A BIOBASED SOURCE OF HOME CARE PRODUCT INGREDIENTS

Academics at the University of Edinburgh are helping Unilever achieve their sustainability goals with a yeast-based surfactant alternative.

Unilever has committed to halve the environmental footprint of making their products as part of their Sustainable Living Plan. A key ingredient in many of Unilever’s products are surfactants, molecules which have both water-loving and oil-loving regions and act as a type of soap, enhancing cleaning. Saponins are natural surfactants found in plants, but they are present at low levels and the process of extracting them is not commercially feasible, so the company wanted to find a more sustainable solution which could lead to a commercial supply of saponin surfactants .  Through this IBioIC-funded project, Susan Rosser’s group at the University of Edinburgh have been developing a sustainable way to produce saponins in yeast.

Why saponins?
Saponins are naturally occurring molecules found in many plant species. The molecules serve to protect the plants from attack by microbes and some animals due to their taste and toxicity. The soap-like properties of saponins are of interest as a replacement for non-biobased surfactants, but extraction of saponins from plants is not commercially viable at the requires scale.

The challenges of saponin production in yeast
Engineered yeast have the potential to be a more sustainable saponin factory than other saponin producers, however, the main challenge to be overcome as part of the project was to eliminate the negative impact of the saponin product on growth of the yeast itself. The strategy was two-fold. Firstly, as saponins act like soaps, there was a significant challenge associated with producing them at high concentrations in yeast without compromising the yeast cells. The second challenge was to identify the components of saponins that are toxic, so that these could be removed from the repertoire of saponins produced.

Successful production routes identified
Unilever were pleased that the Rosser group was able to engineer yeast to produce saponins and to identify ways to reduce the toxic effects of the molecules on the cells.
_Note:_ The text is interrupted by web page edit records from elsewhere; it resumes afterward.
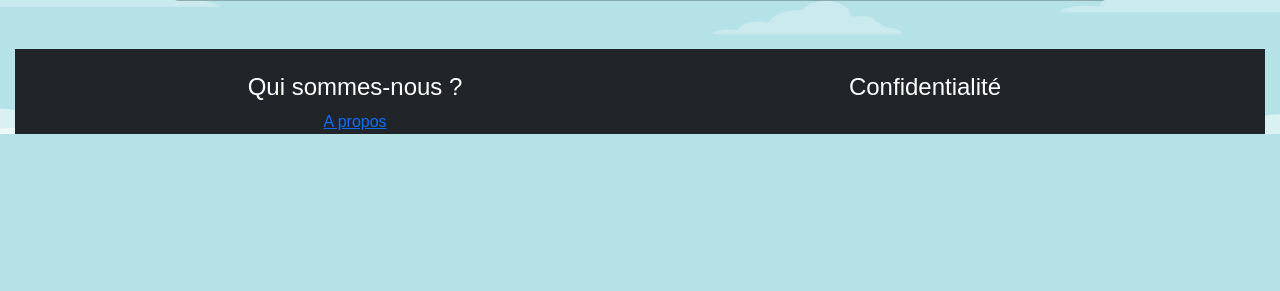
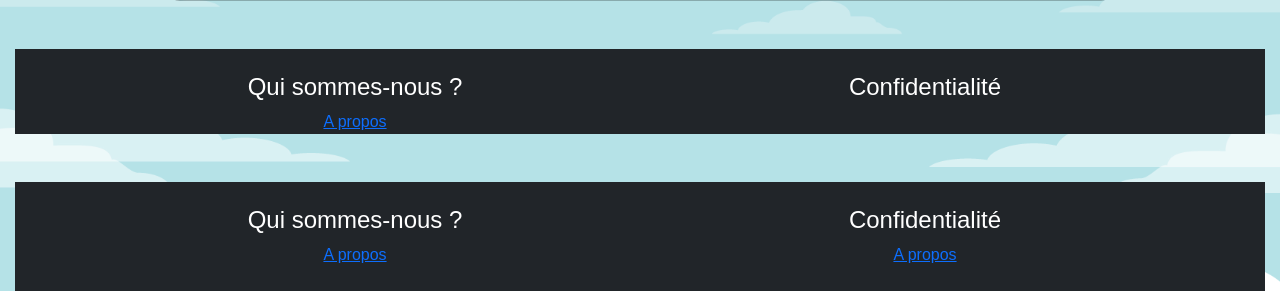
Before and after one commit to Obsercorma/JobsSite, a PHP site: page / in a window 1280 px wide. Shown: the part 850-1141 px from the top of the page. Before the commit the page ends 984 px from the top, so only its background shows below. Run offline with PHP 8.4, Linux system fonts and the light colour scheme.

Commit message:
Add files via upload

```diff
--- a/vue/vue_footer.php
+++ b/vue/vue_footer.php
@@ -1,2 +1,23 @@
+<footer class="pb-4 col-12 bg-dark text-white mt-5">
+
+      <div class="container text-center">
+  <br>
+        <div class="row align-items-start ">
+
+          <div class="col-md-6" id="scrollAPropos">
+            <h4>Qui sommes-nous ?</h4>
+            <a class="p-1 rounded" href="#aPropos">A propos</a>
+
+          </div>
+
+          <div class="col-md-6">
+            <h4>Confidentialité</h4>
+            <a class="p-1 rounded" href="vue/confidentialite.txt">A propos</a>
+          </div>
+
+        </div>
+      </div>
+
+  </footer>
 </body>
 </html>
```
The team are continuing to work together through an IBioIC funded PhD in a relationship that looks set to continue for some time.

 

To hear more about project funding, contact projects@ibioic.com